Helice prosthesis to focus its charitable NGO commitment on two main associations.
Helice prosthesis has chosen to focus its charitable NGO commitment on two main associations. The first is Handicap International (Humanity & Inclusion). The second is e-Nable France created in late 2015. Why did we choose them? Well it’s not because “we have to choose”, but because, in addition to sharing our values, these two associations complement each other perfectly. We asked ourselves the question: what is our very top priority in financing an association while remaining in our sector — orthopaedics? Answer: children. These two associations, although far from being the only ones, have adapted their assistance to serve a target group that also includes young children.
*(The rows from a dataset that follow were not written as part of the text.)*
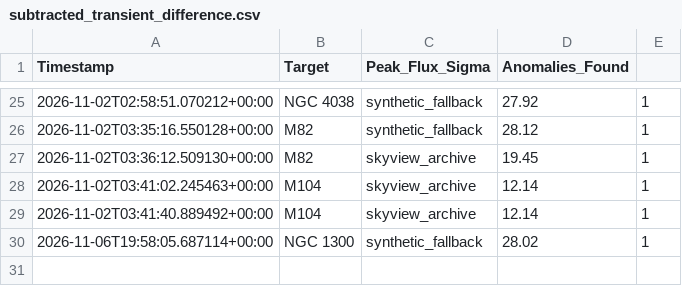
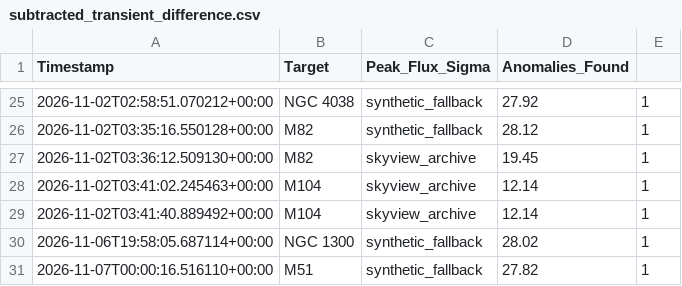
Before and after one commit to iamoptimusdad11/Rocketry-Team, a CSV file: data/subtracted_transient_difference.csv, drawn as a sheet; only a part is shown, gaps mark what is left out; the diff names each change by its address in the sheet, - before the commit and + after, or states it on an @@ line.

```diff
--- a/data/subtracted_transient_difference.csv
+++ b/data/subtracted_transient_difference.csv
+row 31: 2026-11-07T00:00:16.516110+00:00 | M51 | synthetic_fallback | 27.82 | 1
```
Also changed, not shown: 6 other files.
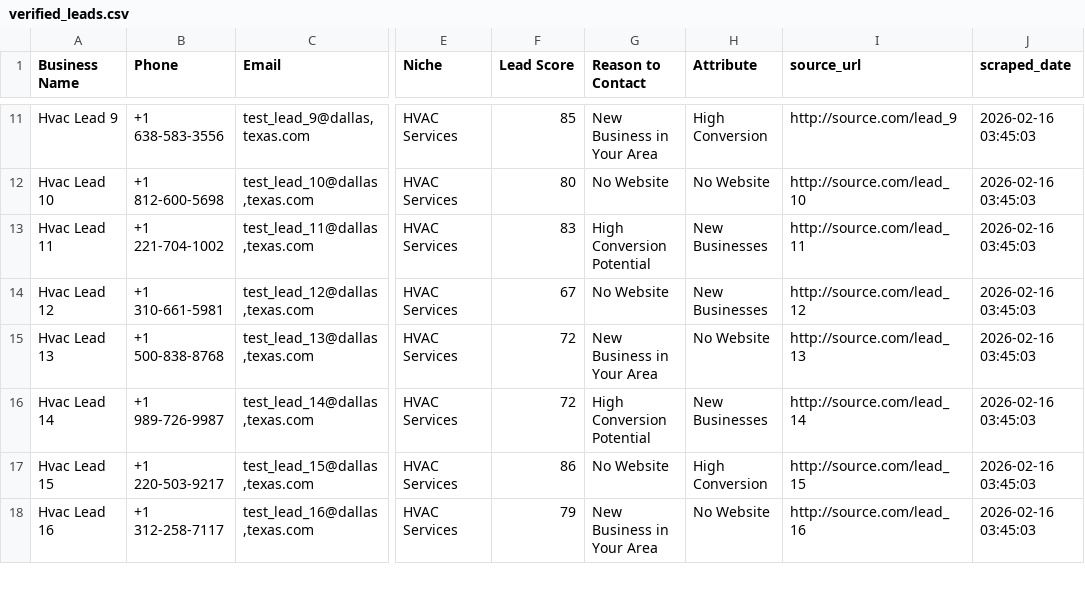
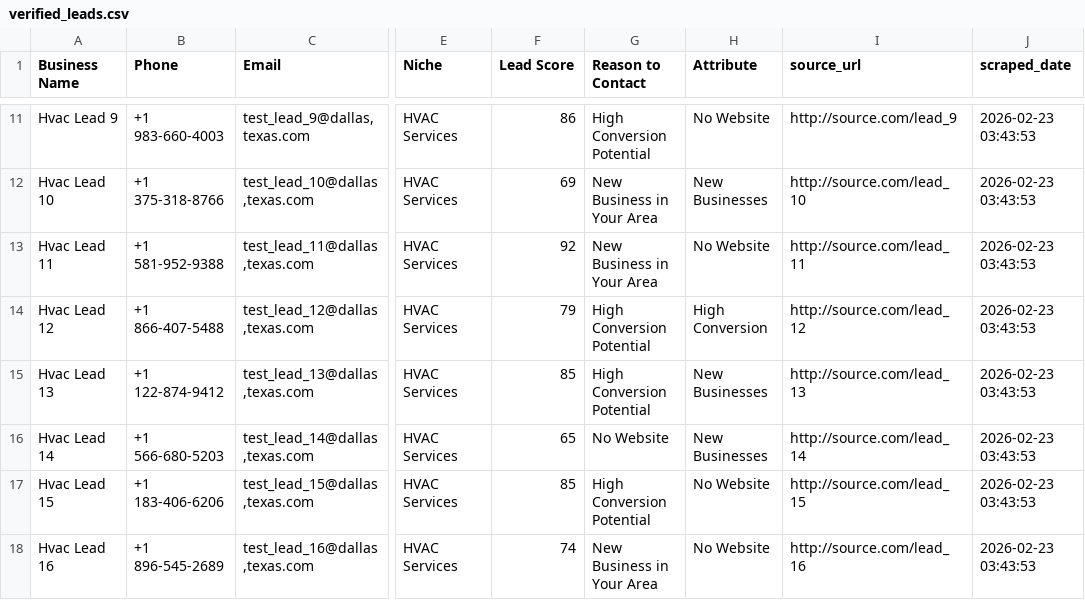
Before and after one commit to tvkfurniture-bit/MicroLeadMarketplace, a CSV file: data/verified/verified_leads.csv, drawn as a sheet; only a part is shown, gaps mark what is left out; the diff covers the shown part only; the diff names each change by its address in the sheet, - before the commit and + after, or states it on an @@ line.

```diff
--- a/data/verified/verified_leads.csv
+++ b/data/verified/verified_leads.csv
-B11 (Phone): +1 638-583-3556
+B11 (Phone): +1 983-660-4003
-F11 (Lead Score): 85
+F11 (Lead Score): 86
-G11 (Reason to Contact): New Business in Your Area
+G11 (Reason to Contact): High Conversion Potential
-H11 (Attribute): High Conversion
+H11 (Attribute): No Website
-J11:J18 (scraped_date): 2026-02-16 03:45:03
+J11:J18 (scraped_date): 2026-02-23 03:43:53
-B12 (Phone): +1 812-600-5698
+B12 (Phone): +1 375-318-8766
-F12 (Lead Score): 80
+F12 (Lead Score): 69
-G12 (Reason to Contact): No Website
+G12 (Reason to Contact): New Business in Your Area
-H12 (Attribute): No Website
+H12 (Attribute): New Businesses
-B13 (Phone): +1 221-704-1002
+B13 (Phone): +1 581-952-9388
-F13 (Lead Score): 83
+F13 (Lead Score): 92
-G13 (Reason to Contact): High Conversion Potential
+G13 (Reason to Contact): New Business in Your Area
-H13 (Attribute): New Businesses
+H13 (Attribute): No Website
-B14 (Phone): +1 310-661-5981
+B14 (Phone): +1 866-407-5488
-F14 (Lead Score): 67
+F14 (Lead Score): 79
-G14 (Reason to Contact): No Website
+G14 (Reason to Contact): High Conversion Potential
-H14 (Attribute): New Businesses
+H14 (Attribute): High Conversion
-B15 (Phone): +1 500-838-8768
+B15 (Phone): +1 122-874-9412
-F15 (Lead Score): 72
+F15 (Lead Score): 85
-G15 (Reason to Contact): New Business in Your Area
+G15 (Reason to Contact): High Conversion Potential
-H15 (Attribute): No Website
+H15 (Attribute): New Businesses
-B16 (Phone): +1 989-726-9987
+B16 (Phone): +1 566-680-5203
-F16 (Lead Score): 72
+F16 (Lead Score): 65
-G16 (Reason to Contact): High Conversion Potential
+G16 (Reason to Contact): No Website
-B17 (Phone): +1 220-503-9217
+B17 (Phone): +1 183-406-6206
-F17 (Lead Score): 86
+F17 (Lead Score): 85
-G17 (Reason to Contact): No Website
+G17 (Reason to Contact): High Conversion Potential
-H17 (Attribute): High Conversion
+H17 (Attribute): No Website
-B18 (Phone): +1 312-258-7117
+B18 (Phone): +1 896-545-2689
-F18 (Lead Score): 79
+F18 (Lead Score): 74
```
Also changed, not shown: 5 added rows and 49 edited cells elsewhere in this file.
This isn’t necessarily easy to do, because as we know, basic prosthesis equipment (i.e. aesthetic and without mechanical or electronic devices) costs more for a child than for an adult. The reason is that a child grows very quickly making the prosthesis just as quickly obsolete. Similarly, rehabilitation care for children demands additional time and resources. Medical and paramedical staff need be trained in the particularities of children as well as in pedagogy so they can make exercises that are boring or even painful for children fun. Handicap International’s rehabilitation centres are recognised throughout the world for their quality and their ability to follow their patients long term. They have brought much joy where, in a child’s world, the imagination, despite its omnipotence, cannot recreate the lost limb. As for the second association, e-Nable has chosen to fight the prices for prostheses manufactured using 3D printing head on by offering them at the lowest possible price: free! Beneficiaries of these prostheses include children and young adults with agenesis. This spoke to us directly and we were immediately on board. In concrete terms, they connect “people who need a device with people who can make it”. Donations are used to finance the materials alone since the makers are not paid. In order for it to work, such a network has to be surrounded by people you can trust, relying on the solid skills of both technophiles and humanists, and passionate volunteers. This process takes time. But that’s just what the e-Nable association has managed to do. They collaborate with other fablabs around the world who specialise in the manufacture of low-cost prostheses. Together, they improve their respective practices and share their work in open source.